[Paleontologia • 2015]
A Specimen-Level Phylogenetic Analysis and Taxonomic Revision of Diplodocidae (Dinosauria, Sauropoda)
Diplodocidae are among the best known sauropod dinosaurs. Several species were described in the late 1800s or early 1900s from the Morrison Formation of North America.
Since then, numerous additional specimens were recovered in the USA, Tanzania, Portugal, and Argentina, as well as possibly Spain, England, Georgia, Zimbabwe, and Asia. To date, the clade includes about 12 to 15 nominal species, some of them with questionable taxonomic status (e.g., ‘Diplodocus’ hayi or Dyslocosaurus polyonychius), and ranging in age from Late Jurassic to Early Cretaceous. However, intrageneric relationships of the iconic, multi-species genera Apatosaurus and Diplodocus are still poorly known. The way to resolve this issue is a specimen-based phylogenetic analysis, which has been previously implemented for Apatosaurus, but is here performed for the first time for the entire clade of Diplodocidae.
The analysis includes 81 operational taxonomic units, 49 of which belong to Diplodocidae. The set of OTUs includes all name-bearing type specimens previously proposed to belong to Diplodocidae, alongside a set of relatively complete referred specimens, which increase the amount of anatomically overlapping material. Non-diplodocid outgroups were selected to test the affinities of potential diplodocid specimens that have subsequently been suggested to belong outside the clade. The specimens were scored for 477 morphological characters, representing one of the most extensive phylogenetic analyses of sauropod dinosaurs. Character states were figured and tables given in the case of numerical characters.
The resulting cladogram recovers the classical arrangement of diplodocid relationships. Two numerical approaches were used to increase reproducibility in our taxonomic delimitation of species and genera. This resulted in the proposal that some species previously included in well-known genera like Apatosaurus and Diplodocus are generically distinct. Of particular note is that the famous genus Brontosaurus is considered valid by our quantitative approach. Furthermore, “Diplodocus” hayi represents a unique genus, which will herein be called Galeamopus gen. nov. On the other hand, these numerical approaches imply synonymization of “Dinheirosaurus” from the Late Jurassic of Portugal with the Morrison Formation genus Supersaurus. Our use of a specimen-, rather than species-based approach increases knowledge of intraspecific and intrageneric variation in diplodocids, and the study demonstrates how specimen-based phylogenetic analysis is a valuable tool in sauropod taxonomy, and potentially in paleontology and taxonomy as a whole.

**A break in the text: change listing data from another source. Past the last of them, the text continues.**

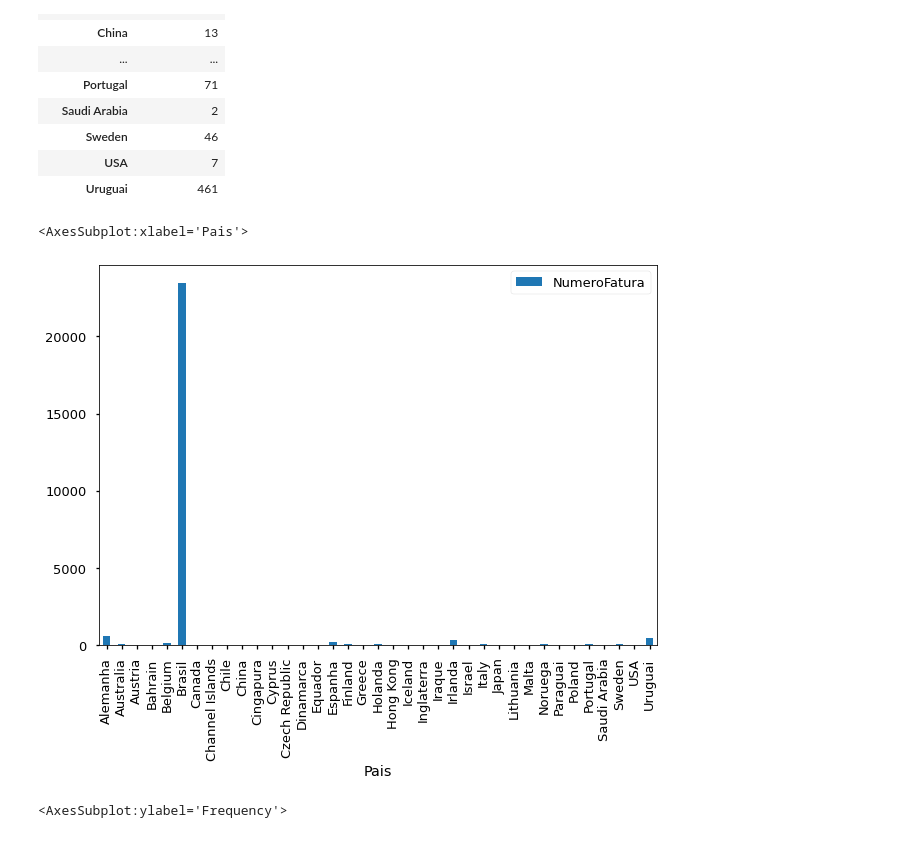
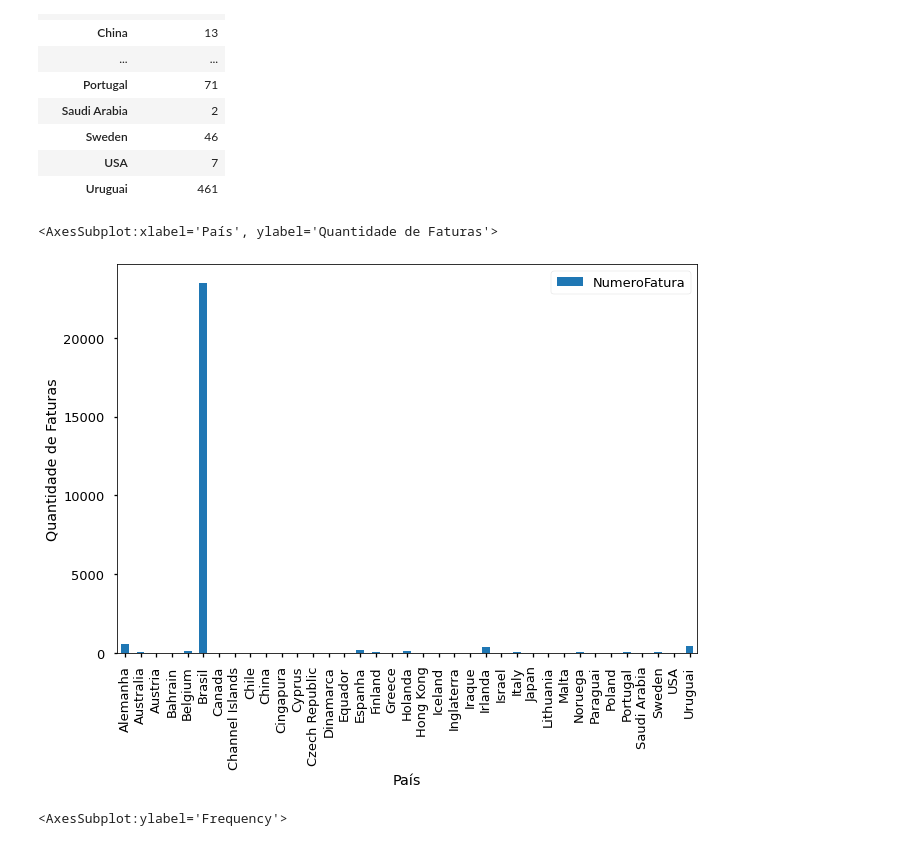
Before and after one commit to DSRodrigoA/DSRodrigoA, a Jupyter notebook: mba.ipynb, the cells around one changed output. Drawn from its saved outputs; the diff is of its cells as text; code cells hidden in the pictures.

```diff
--- a/mba.ipynb
+++ b/mba.ipynb
@@ -176,10 +176,11 @@ dataset[['Pais','NumeroFatura']].groupby(['Pais']).nunique()
 | USA | 7 |
 | Uruguai | 461 |
 # %%
-(dataset[['Pais','NumeroFatura']].groupby('Pais').nunique()).plot(kind='bar',figsize=(10,7))
+# Plot da quantidade de notas por País.
+(dataset[['Pais','NumeroFatura']].groupby('Pais').nunique()).plot(kind='bar',xlabel='País', ylabel='Quantidade de Faturas')
 # %% [output]
-<AxesSubplot:xlabel='Pais'>
+<AxesSubplot:xlabel='País', ylabel='Quantidade de Faturas'>
-[figure, old version]
+[figure, new version]
 # %%
 # Histograma para determinar a concentração média de itens por fatura.
 
```
Also changed, not shown: parts of 2 cells of this notebook.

|Life restoration: “Brontosaurus as researchers see it today – with a Diplodocus-like head” |
illustration: Davide Bonadonna | PeerJ.com
Emanuel Tschopp, Octávio Mateus and Roger B.J. Benson. 2015. A Specimen-Level Phylogenetic Analysis and Taxonomic Revision of Diplodocidae (Dinosauria, Sauropoda).
PeerJ. 3:e857. DOI: 10.7717/PeerJ.85
Forget Extinct: The Brontosaurus Never Even Existed http://n.pr/THDv0O @nprnews
The Brontosaurus is Back – Author Interview https://peerj.com/blog/post/111369042783 @ThePeerJ
Why Brontosaurus is no longer a dirty word for dinosaur hunters http://theconversation.com/why-brontosaurus-is-no-longer-a-dirty-word-for-dinosaur-hunters-39760 via @ConversationUK